The appetite for all types of electric vehicles (EVs) will only increase in coming years as fleet operators look for ways to simplify logistics while saving on total cost of ownership (TCO).
The demand for local deliveries has multiplied in just the last year alone, spurring a coming manufacturing boom for electric delivery vans. In 2018, there were approximately 5,000 EVs of all types in commercial fleets. That is expected to grow to about 8 million by 2030, according to research by McKinsey & Company. These market dynamics coincide with advances that make electric vans more reliable, durable, and feasible for fleet operations.
Overall, electrification is gaining clout among van-based fleets as up-front costs fall due to increased battery capacity and range. The predictable routes, duty cycles, and charging needs of light-duty delivery and service fleets are the perfect fit for the performance of electric vans.
Building Better Batteries
The average lithium-ion battery pack now holds enough charge for a 150-mile range, more than double the number of miles most commercial delivery vans drive in a day, GreenBiz reports.
Technological advances to improve charging speed and enhance battery design is a key trend in the global commercial electric vehicles market, according to TheBusinessResearchCompany.com, which found that: “The gradual decline in EV battery costs has helped to make the vehicles more affordable. The average costs of batteries have dropped from $1,000/kWh in 2010 to about $227/kWh as of 2020. This results in a drastic reduction in the overall costs associated with EVs.” BloombergNEF predicts prices will continue downward, falling to around $94/kWh by 2024, and then to $62/kWh by 2030.
Industry observers predict an estimated price parity between EVs and internal combustion engine (ICE) vehicles as early as 2022, according to a Geotab report. The growing use of cheaper nickel-based battery systems to replace cobalt-based ones and the expansion of battery factories will lead to wider economies of scale that push battery costs down.

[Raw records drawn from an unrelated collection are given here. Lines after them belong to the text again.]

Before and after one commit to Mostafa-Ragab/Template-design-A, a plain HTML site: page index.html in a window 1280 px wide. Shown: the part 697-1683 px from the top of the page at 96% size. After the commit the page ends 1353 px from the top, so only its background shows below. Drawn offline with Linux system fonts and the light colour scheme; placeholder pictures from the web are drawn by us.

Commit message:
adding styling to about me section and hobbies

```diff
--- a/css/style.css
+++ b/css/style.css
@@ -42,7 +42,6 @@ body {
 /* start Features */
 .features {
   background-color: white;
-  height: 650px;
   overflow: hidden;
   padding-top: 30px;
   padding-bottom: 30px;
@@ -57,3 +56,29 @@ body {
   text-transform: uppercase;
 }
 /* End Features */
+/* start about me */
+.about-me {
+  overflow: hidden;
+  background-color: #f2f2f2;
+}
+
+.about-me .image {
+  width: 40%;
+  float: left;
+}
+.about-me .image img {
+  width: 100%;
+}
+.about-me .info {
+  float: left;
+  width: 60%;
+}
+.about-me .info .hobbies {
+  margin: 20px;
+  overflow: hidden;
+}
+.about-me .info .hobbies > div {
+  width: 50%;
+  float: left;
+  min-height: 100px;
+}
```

Charging Up Faster
Ultra-fast chargers, wireless charging, and battery swapping are all emerging as solutions to improve public charging, according to Geotab. These innovations are set to make EVs even more competitive with ICE vehicles by complementing home and workplace charging options.
As of Q1 2020, there were 13,627 public and workplace DC fast EVSE and 71,975 public and workplace Level 2 EVSE available in the U.S., according to Green Car Congress, citing a National Renewable Energy Laboratory (NREL) report.
Utilities in California, for example, are investing more than $1 billion to build the charging infrastructure necessary for electric cars, trucks, vans, and buses statewide, according to TheBusinessResearchCompany.com.
Evolving Manufacturing & Materials
Manufacturers are expected to achieve carbon emissions targets in 2021 by combining electrification with lighter more advanced materials, according to a Frost & Sullivan report. Electric vehicle weights are expected to decline by about 20-25% by 2025. Gradual efficiencies derived from lighter materials will help further reduce CO2 emissions.
Frost & Sullivan reports that to achieve such reductions through 2025 the most commonly used materials for light weighting body closures and structures will be high strength (HS) steel for mainstream vehicles and aluminum for large and luxury vehicles.
Measuring with Telematics
Electrification thrives on sophisticated telematics, which will come standard on many electric vans. In addition to helping drivers and operators run the most efficient routes at the best power consumption levels, telematics will capture a continuous flow of data that will accumulate the insights needed for optimal usage.
Generating deeper data on a wider variety of EVs, including vans, will help telematics providers gain perspective on how vehicles have performed based on specific tasks. This will provide accurate metrics for use-case comparisons that will aid future forecasting and planning.
Looking Ahead: ELMS Urban Delivery Van
Fleet operators will look for those light-duty commercial electric vans that capture all of these advances in the right balance of specs and features that enable profitable operations.
The Electric Last Mile Solutions (ELMS) Inc. Class 1 Urban Delivery commercial van achieves this balance as the first electric van in its category to enter the U.S. market in 2021. The ELMS van is projected to deliver 35% in TCO savings, 60% in maintenance cost reduction, and 35% more cargo space than the Class 1 leader.
Such advantages are made possible by a van with a curb weight of 3,329 pounds, a maximum payload capacity of 2,403 pounds, 170 cubic feet of cargo space, and a range of 150 miles on one full charge. Advanced onboard and over-the-air data and telematics allow fleet managers to engage business planning and fleet tracking for optimal efficiency.